Today, a display about Muir is in the Cedar Key Historical Museum downtown and a plaque stands in the courtyard of the Cedar Key Museum State Park, at 12231 S.W. 166th Court.
If not for Cedar Key’s healing powers, we would have no Sierra Club, which he founded. We would have no Yosemite National Park, whose land he championed to save.
Today, Cedar Key, on the Gulf Coast in Levy County, about two hours from Pasco County and 60 miles southwest of Gainesville, still draws nature lovers, many who come to fish or kayak, birdwatch or stroll the tree-lined streets.
It has become a huge clamming center, so some come to eat fresh clams, and the clam chowder at Tony’s Seafood Restaurant downtown, a three-time winner of the world clam chowder championship.
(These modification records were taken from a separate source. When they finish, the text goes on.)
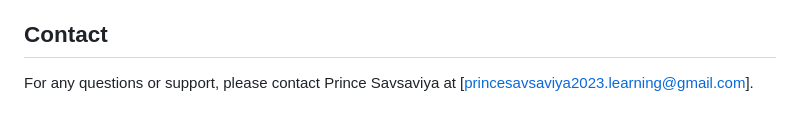
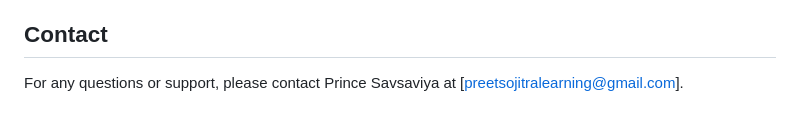
Before and after one commit to preetsojitra2712/retrivex-webapp-clean, a Markdown page: README.md, the part around the change. Drawn GitHub-style.

```diff
--- a/README.md
+++ b/README.md
@@ -116,4 +116,4 @@ The app allows you to enter search queries that utilize the generated embeddings
 
 ## Contact
 
-For any questions or support, please contact Prince Savsaviya at [princesavsaviya2023.learning@gmail.com].
+For any questions or support, please contact Prince Savsaviya at [preetsojitralearning@gmail.com].
```
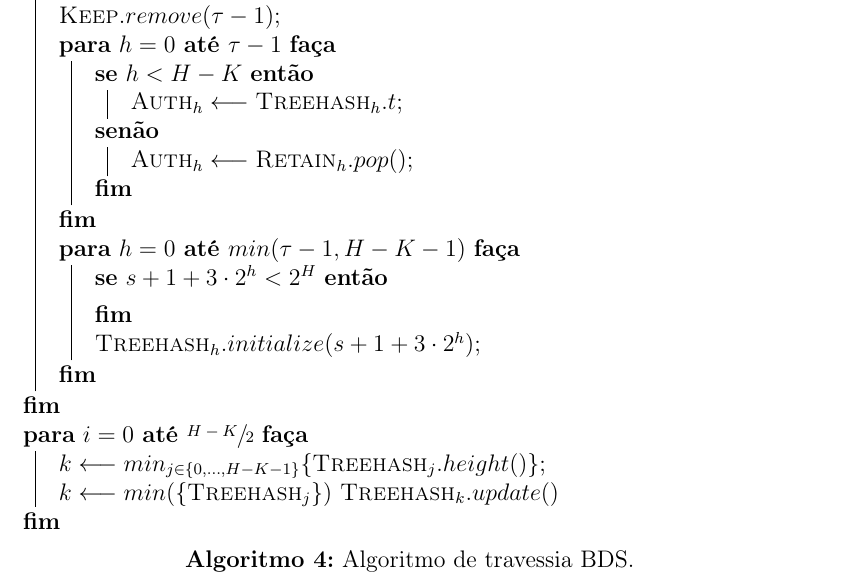
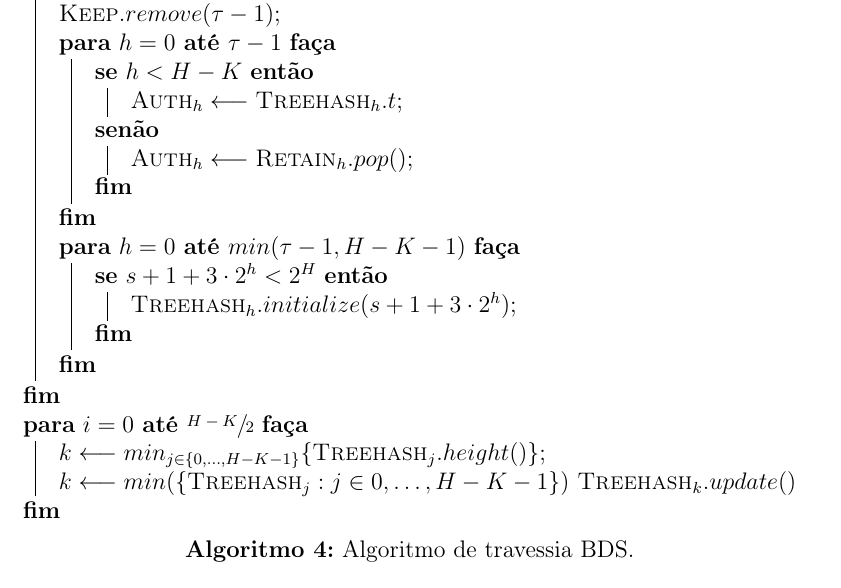
Before and after one commit to zambonin/bsc, a LaTeX document (bsc.tex): part of page 28 of 34, cut so that both start at the same text. Compiled offline with pdfLaTeX.

Commit message:
sharelatex: update bsc.tex from r24820 to r24830

```diff
--- a/bsc.tex
+++ b/bsc.tex
@@ -1467,13 +1467,14 @@ O esquema descrito tem estrutura similar à variante em processo de padronizaç
         }
     }
     \For{$h = 0$ \KwTo $min(\tau - 1, H - K - 1)$}{
-    \If{$s + 1 + 3 \cdot 2^h < 2^H$}{}
-        $\textsc{Treehash}_{h}.initialize(s + 1 + 3 \cdot 2^h)$\;
+        \If{$s + 1 + 3 \cdot 2^h < 2^H$}{
+            $\textsc{Treehash}_{h}.initialize(s + 1 + 3 \cdot 2^h)$\;
+        }
     }
   }
   \For{$i = 0$ \KwTo $\sfrac{H - K}{2}$}{
     $k \longleftarrow min_{j \in \{0, \dots, H - K - 1\}}\{\textsc{Treehash}_{j}.height()\}$\;
-    $k \longleftarrow min(\{\textsc{Treehash}_{j} \})$
+    $k \longleftarrow min(\{\textsc{Treehash}_{j} : j \in 0, \dots, H - K - 1\})$
     $\textsc{Treehash}_{k}.update()$
   }
 \vspace{2mm}
```
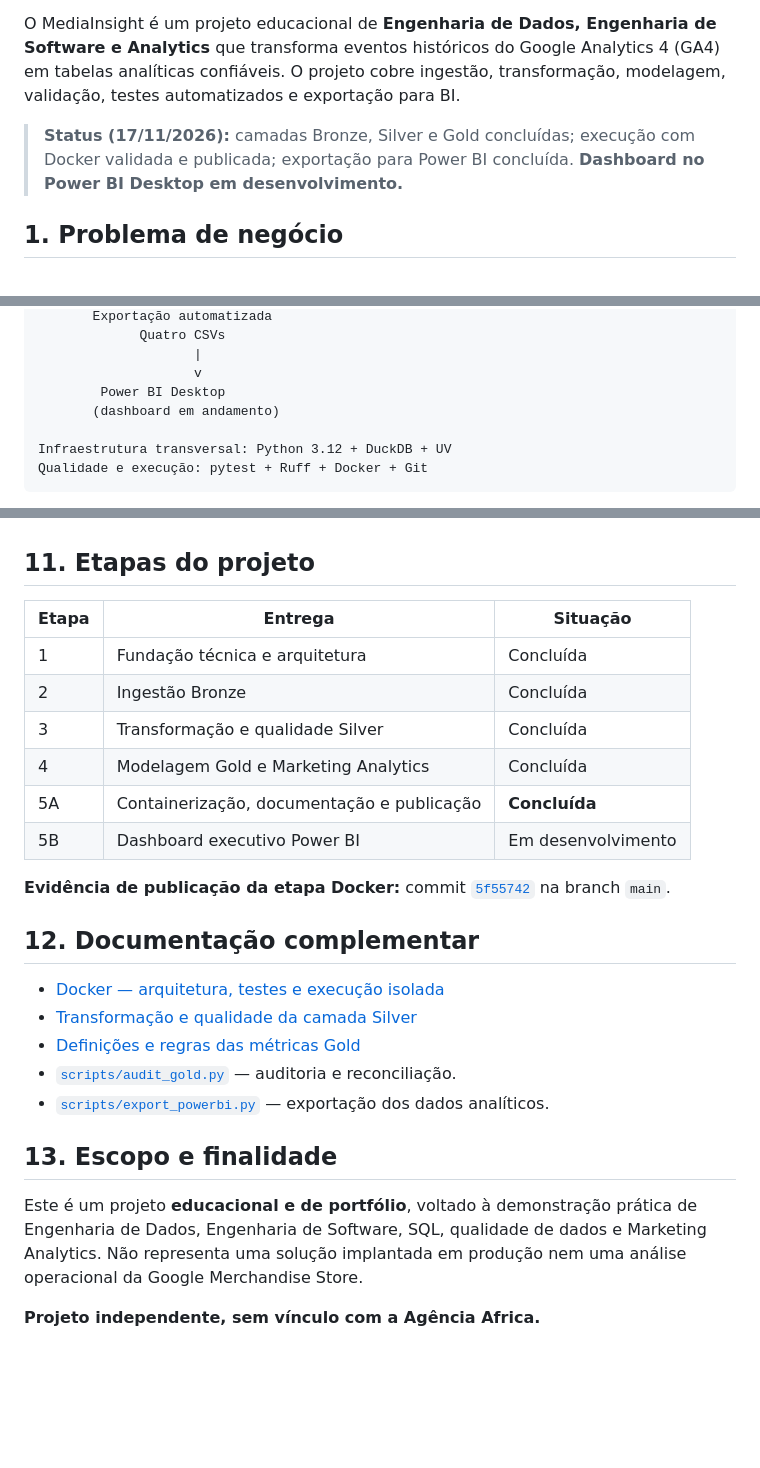
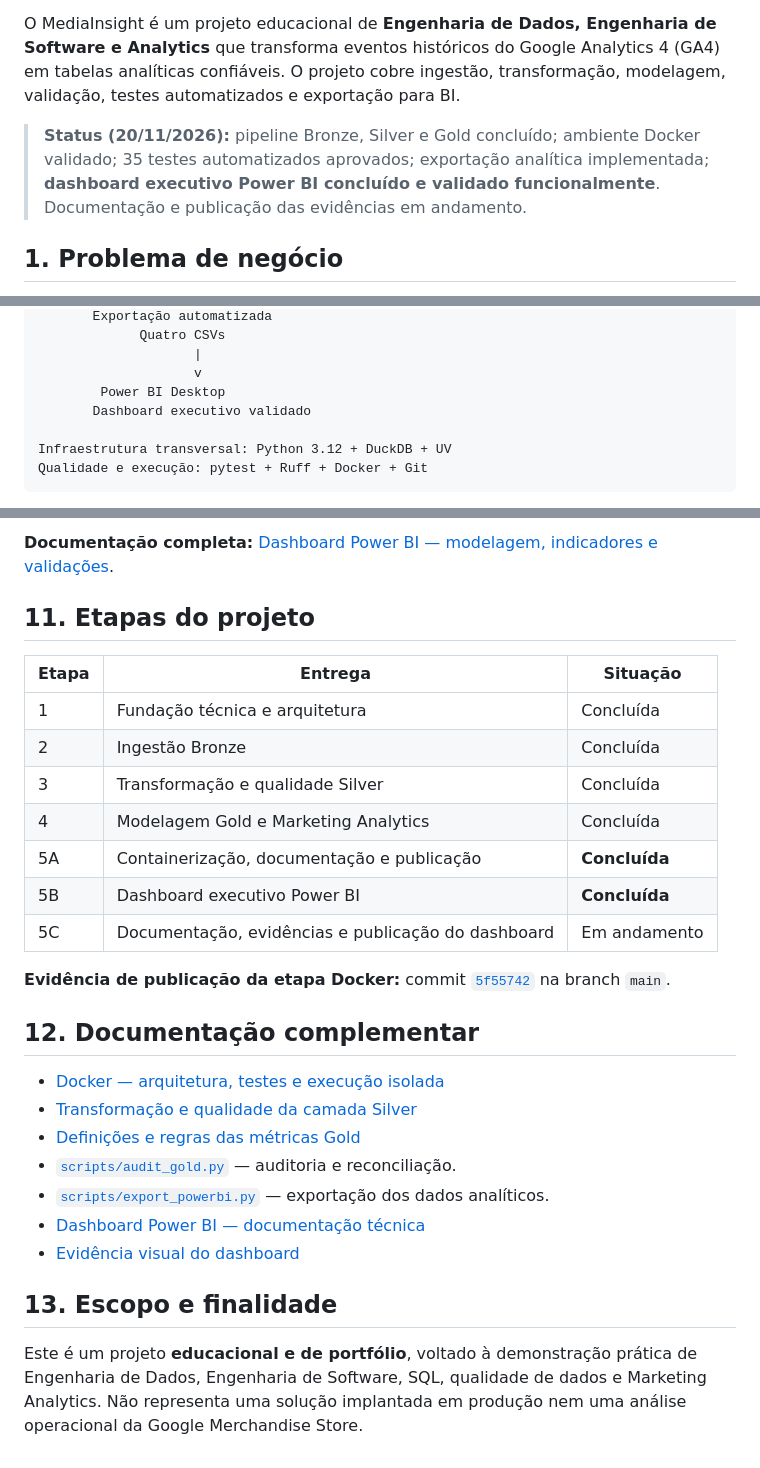
Before and after one commit to rafaelporfiriobarros/mediainsight, a Markdown page: README.md, 3 parts joined by grey strips. Drawn GitHub-style; blank space fills up the shorter version.

```diff
--- a/README.md
+++ b/README.md
@@ -4,7 +4,7 @@
 
 O MediaInsight é um projeto educacional de **Engenharia de Dados, Engenharia de Software e Analytics** que transforma eventos históricos do Google Analytics 4 (GA4) em tabelas analíticas confiáveis. O projeto cobre ingestão, transformação, modelagem, validação, testes automatizados e exportação para BI.
 
-> **Status (17/11/2026):** camadas Bronze, Silver e Gold concluídas; execução com Docker validada e publicada; exportação para Power BI concluída. **Dashboard no Power BI Desktop em desenvolvimento.**
+> **Status (20/11/2026):** pipeline Bronze, Silver e Gold concluído; ambiente Docker validado; 35 testes automatizados aprovados; exportação analítica implementada; **dashboard executivo Power BI concluído e validado funcionalmente**. Documentação e publicação das evidências em andamento.
 
 ## 1. Problema de negócio
 
@@ -77,7 +77,7 @@ Dados históricos GA4 (arquivo CSV de entrada)
                     |
                     v
         Power BI Desktop
-       (dashboard em andamento)
+       Dashboard executivo validado
 
 Infraestrutura transversal: Python 3.12 + DuckDB + UV
 Qualidade e execução: pytest + Ruff + Docker + Git
@@ -281,3 +318,4 @@ Como existe apenas um dia de dados, não serão apresentadas tendências tempora
+**Documentação completa:** [Dashboard Power BI — modelagem, indicadores e validações](docs/powerbi_dashboard.md).
 
 ## 11. Etapas do projeto
 
@@ -288,7 +326,8 @@ Como existe apenas um dia de dados, não serão apresentadas tendências tempora
 | 3 | Transformação e qualidade Silver | Concluída |
 | 4 | Modelagem Gold e Marketing Analytics | Concluída |
 | 5A | Containerização, documentação e publicação | **Concluída** |
-| 5B | Dashboard executivo Power BI | Em desenvolvimento |
+| 5B | Dashboard executivo Power BI | **Concluída** |
+| 5C | Documentação, evidências e publicação do dashboard | Em andamento |
 
 **Evidência de publicação da etapa Docker:** commit [`5f55742`](https://github.com/rafaelporfiriobarros/mediainsight/commit/5f55742) na branch `main`.
 
@@ -299,9 +338,9 @@ Como existe apenas um dia de dados, não serão apresentadas tendências tempora
 - [Definições e regras das métricas Gold](docs/metricas_gold.md)
 - [`scripts/audit_gold.py`](scripts/audit_gold.py) — auditoria e reconciliação.
 - [`scripts/export_powerbi.py`](scripts/export_powerbi.py) — exportação dos dados analíticos.
+- [Dashboard Power BI — documentação técnica](docs/powerbi_dashboard.md)
+- [Evidência visual do dashboard](docs/evidencias/powerbi/dashboard-overview.png)
 
 ## 13. Escopo e finalidade
 
 Este é um projeto **educacional e de portfólio**, voltado à demonstração prática de Engenharia de Dados, Engenharia de Software, SQL, qualidade de dados e Marketing Analytics. Não representa uma solução implantada em produção nem uma análise operacional da Google Merchandise Store.
-
-**Projeto independente, sem vínculo com a Agência Africa.**
```
Also changed, not shown: other parts of README.md (+48 -11 lines), docs/powerbi_dashboard.md (added, +100 -0 lines), docs/evidencias/powerbi/dashboard-overview.png (added).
“Have you tried Tony’s clam chowder?” a woman asked me in front of the history museum, just across from Tony’s. “It’s the best I ever had – so creamy. So many clams.”
I told her yes, and that it was so popular they now sell it at Publix in black and red cans.
“They do?” she asked, all excited. “I’m going to look for it at my Publix when I get home.”
Cedar Key has long been known for its seafood restaurants, many that line the waterfront in sea shanty buildings all in a row.
The restaurants have come and gone through the years. Today, locals highly recommend 83 West, for its fresh seafood. They also say to go to Steamers Clam Bar & Grill, and to Carlin’s Steak House and Paddock Pub, famous for key lime cake.
We also like Tony’s, of course, and Annie’s Cafe, a family owned indoor-outdoor spot at Sixth Street and State Road 24 that serves up good breakfasts and lunches.
One of the best places to start a visit is at the Cedar Key Historical Museum, at the corner of Second Street and State Road 24 downtown. There, you can see all sorts of artifacts on the history of the area – from native American pottery and arrowheads, to displays on the fishing industry in Cedar Key and the lives of its citizens through the years.
The museum also sells an array of Florida history books, including those focusing on Cedar Key and on Muir.
Nearby are art galleries, gift shops, places to eat and drink, and spend the night. The Island Hotel offers all three, with rooms, a cozy bar and a highly regarded restaurant. Be sure to try the island’s signature salad there, made with heart of palm, sugared dates, seasonal fruit and peanut butter ice cream dressing.
Just before sunset, follow locals and visitors west to watch the sun slip into the water. Breathe the briny air, and you’ll wish you, too, could be a local.
Tips for the trip
How to get there: We find the easiest way is to take the Suncoast Parkway north to U.S. 98. Turn left there, then go right on U.S. 19 until you get to State Road 24 in Levy County. Take a left there, and it’s 24 miles straight into Cedar Key.
Where to stay: Cedar Key offers everything from home and condo rentals to stays in motels, inns and campgrounds. For a list, see the Chamber of Commerce’s CedarKey.org.
Festivals: Cedar Key has long been known for its annual Old Florida Festival of the Arts. The 54th annual festival is scheduled for March 24 and March 25. Visit CedarKeyArtFestival.com for more details.
The town also has an annual seafood festival in October, a Christmas boat parade and food tasting, and other festivals. For details, also see CedarKey.org.
Cedar Key used to have a fiber and brush factory that used fiber from cabbage palms to make whisk brooms, hat brushes and other items. Today, you can see examples in the Cedar Key Historical Museum and can even buy replicas made by Dr. John Andrews, the son of the man who founded and owned the factory. Andrews’ home, with the brush factory’s office downstairs, is part of the museum and is open for tours.
By Karen Haymon Long
Published January 17, 2018